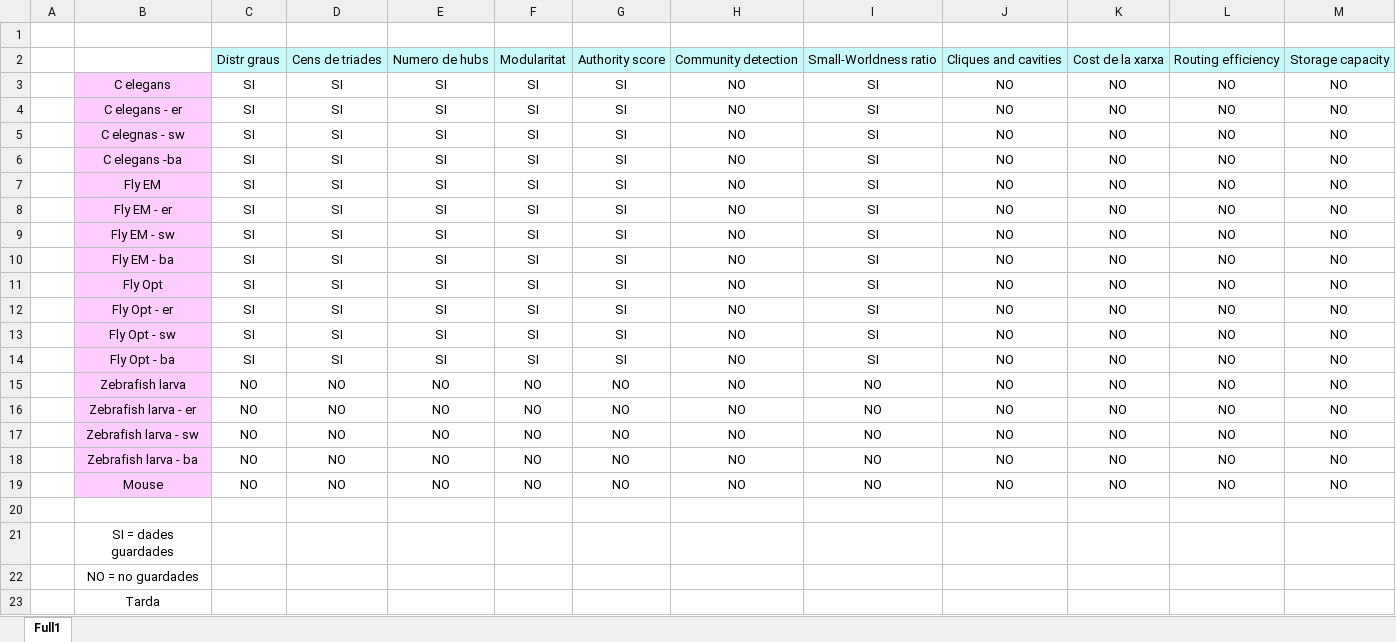
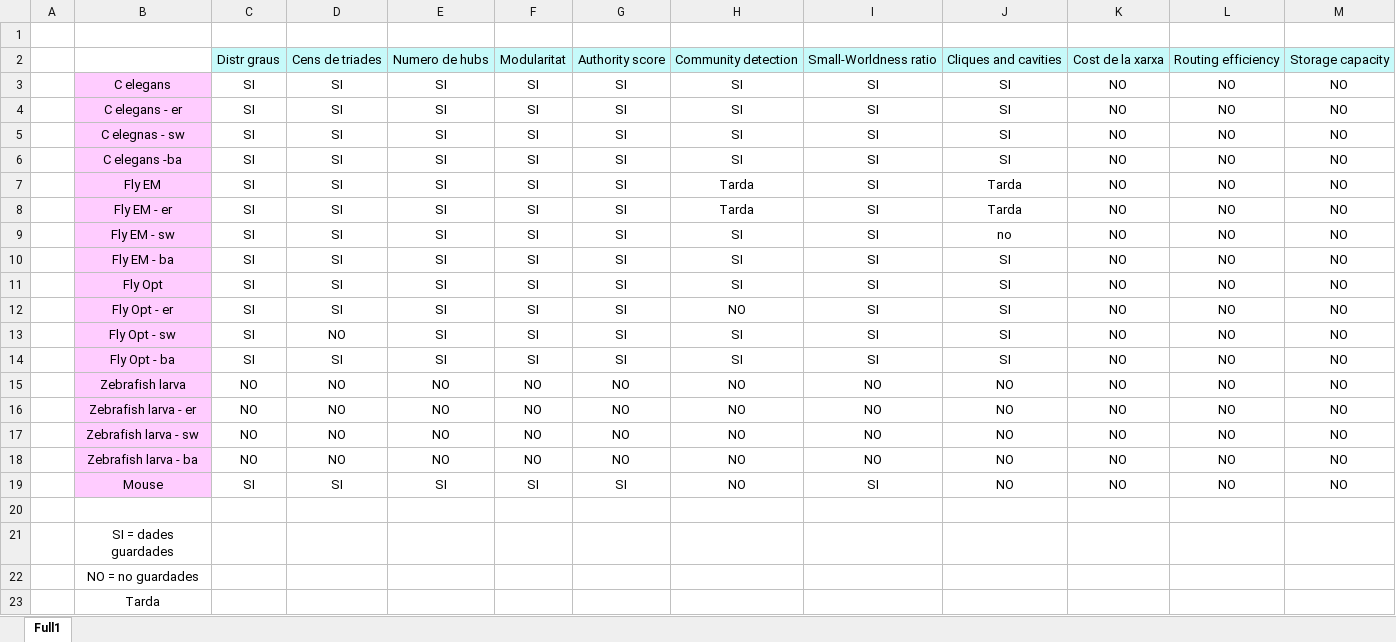
Before and after one commit to lmanubens/BNO, an Excel workbook: DocumentacioProjecte/Completion_Table.xlsx, sheet Full1, drawn as a sheet; values as stored, in another font and other column widths than the file's, no borders; conditional formats not drawn; the diff names each change by its address in the sheet, - before the commit and + after, or states it on an @@ line.

Commit message:
R: Completa ratoli, afegir Community detection i Cliques. Apuntar tot aixo al excel

```diff
--- a/DocumentacioProjecte/Completion_Table.xlsx (sheet Full1)
+++ b/DocumentacioProjecte/Completion_Table.xlsx (sheet Full1)
-H3:H6: NO
+H3:H6: SI
-J3:J6: NO
+J3:J6: SI
-H7:H8: NO
+H7:H8: Tarda
-J7:J8: NO
+J7:J8: Tarda
-H9:H11: NO
+H9:H11: SI
-J9: NO
+J9: no
-J10:J14: NO
+J10:J14: SI
-D13: SI
+D13: NO
-H13:H14: NO
+H13:H14: SI
-C19: NO
+C19: SI
-D19: NO
+D19: SI
-E19: NO
+E19: SI
-F19: NO
+F19: SI
-G19: NO
+G19: SI
-I19: NO
+I19: SI
```
Also changed, not shown: 18 other files.
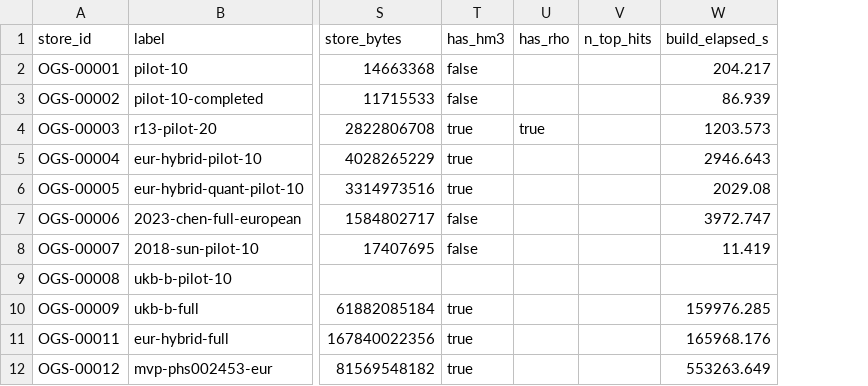
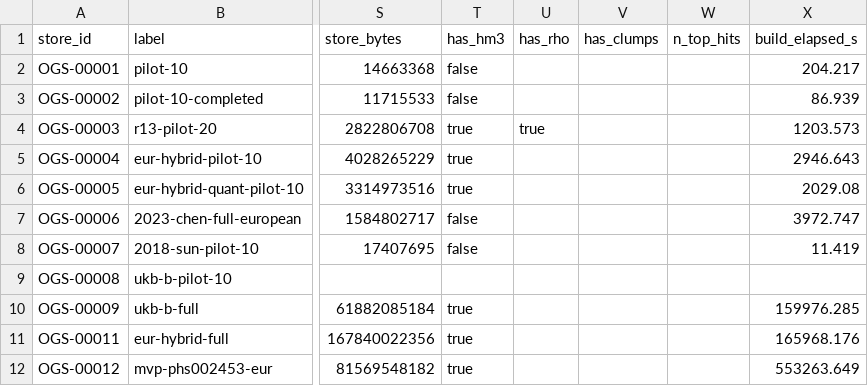
Before and after one commit to opengwas/opengwasdb-stores, a TSV file: stores.tsv, drawn as a sheet; only a part is shown, gaps mark what is left out; the diff names each change by its address in the sheet, - before the commit and + after, or states it on an @@ line.

```diff
--- a/stores.tsv
+++ b/stores.tsv
+column V (has_clumps), empty
```
Also changed, not shown: 21 other files.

● ● ● ●

## DIRECTIONS:
Pick out and copy the lines of the material that include the word "files".

## SOLUTION TO THE EXERCISE:
Also changed, not shown: 18 other files.
Also changed, not shown: 21 other files.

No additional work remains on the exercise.